*** Block opens ***

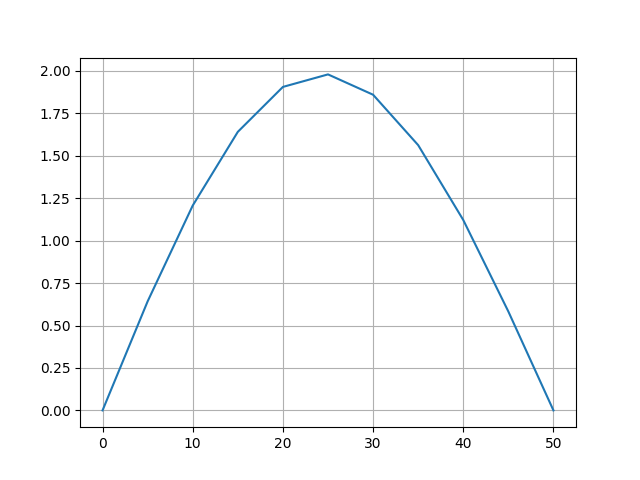
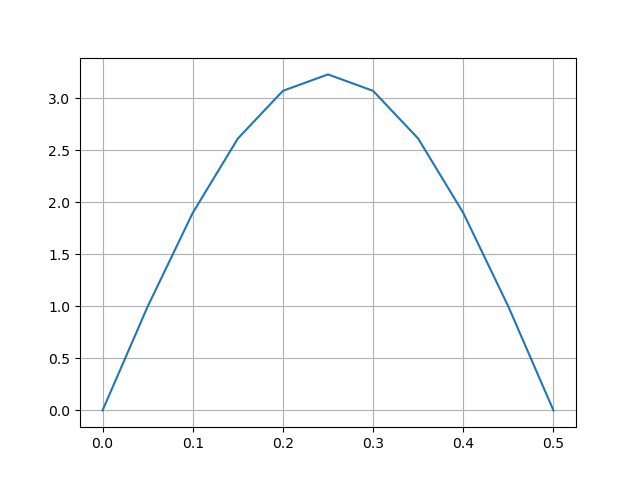
fixed phto

diff --git a/aula18.py b/aula18.py
@@ -17,7 +17,7 @@ x = [0,0.05,0.10,0.15,0.20,0.25,0.30,0.35,0.40,0.45,0.50]
 beta=alpha*dT/(dX**2)
 n = 0
 aux = t_list[:]
-while(n<100):
+while(n<104):
 
     for i in range(1,len(t_list)-1):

*** Block closes ***

About this exercise ->
Could you give back the full listing word for word, leaving out the images?

Answer to this exercise ->
fixed phto

diff --git a/aula18.py b/aula18.py
@@ -17,7 +17,7 @@ x = [0,0.05,0.10,0.15,0.20,0.25,0.30,0.35,0.40,0.45,0.50]
 beta=alpha*dT/(dX**2)
 n = 0
 aux = t_list[:]
-while(n<100):
+while(n<104):
 
     for i in range(1,len(t_list)-1):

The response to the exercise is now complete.